'Most Valuable Players'
(John Andreadis, Frank Anonia, Shelley Brown, et al / DVD / NR / 2012 / Virgil Films & Entertainment)
Overview: Across the USA, high school sports are regularly lavished with funding, publicity and scholarships, while theater departments struggle to put on the school musical hoping for some attention of their own. It's no different in the sports crazy Lehigh Valley, PA, except for the "Freddy Awards," a live television event that recognizes excellence in local high school musical theater!
DVD Verdict: 'Most Valuable Players' is one of the most joyful documentaries I have ever seen. I saw this film nearly a year ago at Docuweek (LA), and was hoping to see it again on DVD. I found it to be even more entertaining and enlightening the second time around. There are also lots of great extras including Filmmaker Commentary, Deleted Scenes and a Cast Reunion segment.
'The film opens accessing support for the arts in sports crazy Lehigh Valley, Pennsylvania. A newspaper editor states that more column inches are devoted to sports than any thing else in his newspaper, and millions are spent to maintain sports facilities, with little to nothing being spent on the arts. But as we learn from this thoroughly engaging doc, high school theater is also a team sport.

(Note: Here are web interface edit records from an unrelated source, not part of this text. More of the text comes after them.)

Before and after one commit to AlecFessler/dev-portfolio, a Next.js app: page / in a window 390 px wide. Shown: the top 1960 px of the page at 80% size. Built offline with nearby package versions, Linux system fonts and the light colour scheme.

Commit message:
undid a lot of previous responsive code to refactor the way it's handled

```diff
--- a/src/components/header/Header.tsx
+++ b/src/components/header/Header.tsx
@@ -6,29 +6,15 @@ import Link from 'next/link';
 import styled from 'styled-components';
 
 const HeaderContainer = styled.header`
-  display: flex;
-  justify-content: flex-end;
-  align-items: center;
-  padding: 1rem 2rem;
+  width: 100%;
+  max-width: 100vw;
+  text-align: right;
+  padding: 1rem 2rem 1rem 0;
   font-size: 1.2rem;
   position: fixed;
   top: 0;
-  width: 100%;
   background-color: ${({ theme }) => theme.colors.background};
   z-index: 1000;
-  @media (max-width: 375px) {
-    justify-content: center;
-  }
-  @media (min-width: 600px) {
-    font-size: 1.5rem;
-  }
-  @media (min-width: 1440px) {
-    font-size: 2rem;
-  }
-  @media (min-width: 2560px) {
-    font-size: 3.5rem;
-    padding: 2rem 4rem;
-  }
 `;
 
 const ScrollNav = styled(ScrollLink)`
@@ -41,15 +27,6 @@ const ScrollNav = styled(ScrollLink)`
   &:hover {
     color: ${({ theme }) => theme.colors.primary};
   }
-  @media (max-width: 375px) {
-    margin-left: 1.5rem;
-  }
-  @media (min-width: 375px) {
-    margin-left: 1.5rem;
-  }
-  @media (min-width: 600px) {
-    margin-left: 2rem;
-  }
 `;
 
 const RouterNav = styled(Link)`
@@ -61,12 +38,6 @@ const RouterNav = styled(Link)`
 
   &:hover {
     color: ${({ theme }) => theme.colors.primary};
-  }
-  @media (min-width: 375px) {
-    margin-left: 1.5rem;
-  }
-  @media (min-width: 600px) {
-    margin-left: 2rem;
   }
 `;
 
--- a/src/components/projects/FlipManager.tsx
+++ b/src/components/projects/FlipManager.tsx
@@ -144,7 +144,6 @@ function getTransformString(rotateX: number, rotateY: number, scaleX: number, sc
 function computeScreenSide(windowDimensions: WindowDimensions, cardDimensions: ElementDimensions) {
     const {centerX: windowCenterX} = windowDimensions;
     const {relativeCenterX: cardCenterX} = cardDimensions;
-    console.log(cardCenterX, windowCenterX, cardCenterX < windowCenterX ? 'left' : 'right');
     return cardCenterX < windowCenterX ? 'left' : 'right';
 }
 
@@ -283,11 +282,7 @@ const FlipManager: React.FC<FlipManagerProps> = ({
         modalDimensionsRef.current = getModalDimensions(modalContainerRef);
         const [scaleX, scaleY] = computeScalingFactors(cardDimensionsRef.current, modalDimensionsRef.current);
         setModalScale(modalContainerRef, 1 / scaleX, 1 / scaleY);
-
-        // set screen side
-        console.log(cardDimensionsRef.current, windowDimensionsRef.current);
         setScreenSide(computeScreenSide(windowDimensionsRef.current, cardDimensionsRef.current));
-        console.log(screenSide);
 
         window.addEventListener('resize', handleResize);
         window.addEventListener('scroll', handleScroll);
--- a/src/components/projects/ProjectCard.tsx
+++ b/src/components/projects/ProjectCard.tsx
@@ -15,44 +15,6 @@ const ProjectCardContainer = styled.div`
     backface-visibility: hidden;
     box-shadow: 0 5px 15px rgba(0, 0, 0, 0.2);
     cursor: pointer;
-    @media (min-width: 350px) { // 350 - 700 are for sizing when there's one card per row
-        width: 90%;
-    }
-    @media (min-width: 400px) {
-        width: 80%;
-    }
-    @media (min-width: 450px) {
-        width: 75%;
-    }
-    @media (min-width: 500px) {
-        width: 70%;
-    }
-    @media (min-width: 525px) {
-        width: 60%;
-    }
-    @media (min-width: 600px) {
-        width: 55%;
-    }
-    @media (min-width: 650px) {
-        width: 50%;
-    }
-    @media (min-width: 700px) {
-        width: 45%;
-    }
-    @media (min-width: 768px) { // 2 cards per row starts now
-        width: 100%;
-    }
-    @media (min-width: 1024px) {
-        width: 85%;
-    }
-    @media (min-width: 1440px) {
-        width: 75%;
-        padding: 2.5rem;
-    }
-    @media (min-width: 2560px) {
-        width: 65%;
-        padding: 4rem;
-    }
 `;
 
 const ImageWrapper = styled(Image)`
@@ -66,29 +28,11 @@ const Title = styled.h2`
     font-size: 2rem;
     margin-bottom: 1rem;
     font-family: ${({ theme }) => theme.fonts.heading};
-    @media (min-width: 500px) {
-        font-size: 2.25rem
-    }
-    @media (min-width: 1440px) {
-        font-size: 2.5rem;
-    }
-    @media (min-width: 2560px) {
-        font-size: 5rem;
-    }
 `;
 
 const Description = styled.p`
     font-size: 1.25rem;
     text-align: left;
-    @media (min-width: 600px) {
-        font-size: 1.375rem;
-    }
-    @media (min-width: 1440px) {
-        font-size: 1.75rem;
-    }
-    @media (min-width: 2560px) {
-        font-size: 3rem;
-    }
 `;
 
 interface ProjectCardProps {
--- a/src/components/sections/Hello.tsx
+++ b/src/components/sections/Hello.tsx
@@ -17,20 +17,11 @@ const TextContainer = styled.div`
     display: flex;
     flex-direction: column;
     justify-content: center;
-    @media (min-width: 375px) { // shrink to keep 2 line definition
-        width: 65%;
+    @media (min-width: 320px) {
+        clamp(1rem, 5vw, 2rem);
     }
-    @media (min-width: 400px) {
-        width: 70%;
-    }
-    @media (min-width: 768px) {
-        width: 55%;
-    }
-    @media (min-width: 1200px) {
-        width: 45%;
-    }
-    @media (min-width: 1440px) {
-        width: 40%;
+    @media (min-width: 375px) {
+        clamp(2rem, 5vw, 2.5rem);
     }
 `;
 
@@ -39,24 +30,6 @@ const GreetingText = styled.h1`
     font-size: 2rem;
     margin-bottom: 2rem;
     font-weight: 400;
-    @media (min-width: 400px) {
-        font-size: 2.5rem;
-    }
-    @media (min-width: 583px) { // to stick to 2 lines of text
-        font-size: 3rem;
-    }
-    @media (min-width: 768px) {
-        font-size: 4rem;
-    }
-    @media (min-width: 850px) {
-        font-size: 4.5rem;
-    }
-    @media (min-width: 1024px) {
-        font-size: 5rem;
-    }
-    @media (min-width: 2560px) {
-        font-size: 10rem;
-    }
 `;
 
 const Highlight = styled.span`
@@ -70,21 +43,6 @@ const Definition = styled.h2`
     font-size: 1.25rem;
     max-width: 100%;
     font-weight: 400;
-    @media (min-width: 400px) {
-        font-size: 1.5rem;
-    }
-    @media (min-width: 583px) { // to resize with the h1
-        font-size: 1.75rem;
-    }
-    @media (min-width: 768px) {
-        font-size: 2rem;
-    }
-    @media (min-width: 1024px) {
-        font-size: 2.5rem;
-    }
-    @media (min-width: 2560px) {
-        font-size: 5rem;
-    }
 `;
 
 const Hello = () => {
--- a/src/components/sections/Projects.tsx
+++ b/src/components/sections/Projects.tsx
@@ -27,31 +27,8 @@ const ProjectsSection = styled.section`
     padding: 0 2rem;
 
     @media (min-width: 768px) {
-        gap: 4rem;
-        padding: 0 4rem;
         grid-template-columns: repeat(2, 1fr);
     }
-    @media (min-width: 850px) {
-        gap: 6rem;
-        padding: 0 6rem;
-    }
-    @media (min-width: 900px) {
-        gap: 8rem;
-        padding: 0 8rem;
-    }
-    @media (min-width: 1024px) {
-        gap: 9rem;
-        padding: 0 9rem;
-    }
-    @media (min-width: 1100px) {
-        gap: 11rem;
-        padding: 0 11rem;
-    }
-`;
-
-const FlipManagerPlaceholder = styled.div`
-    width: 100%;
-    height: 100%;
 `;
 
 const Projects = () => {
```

The film follows three high schools: Freedom, Emmaus and Parkland, and their talented students leading up to the Super Bowl of local musical theater, the Freddy Awards. The brainchild of State Theater CEO Shelly Brown, the annual Freddy's bring together 27 area high schools, as they compete for Tony like honors. All of which, including the nominations, is broadcast live on TV and streamed on the Internet to huge audiences.
Freedom High soccer standout and drama geek, John Andreadis, illustrates that there is no conflict between sports and the arts, when adults step aside and let the kids find their way. His parents are supremely understanding and supportive once they realize that the two disciplines are compatible.
His drama teacher Jennifer Wesco makes sure that every one of her drama students understands that they do theater for themselves first and foremost, not for trophies and accolades. Parkland High director, Mark Stutz and Emmaus director Jill Kuebler are wonderfully honest and open cheerleaders for their students, as their two schools battle it out at the Freddy's, each with 16 nominations for their competing Les Mis productions.
It's the kids that profoundly demonstrate that their love for theater transcends all when they join together at what is truly their theater all-star game, The Freddy's. [PBW] This is a Widescreen Presentation (1.77:1) enhanced for 16x9 TVs.
"Freddy Fever" Clip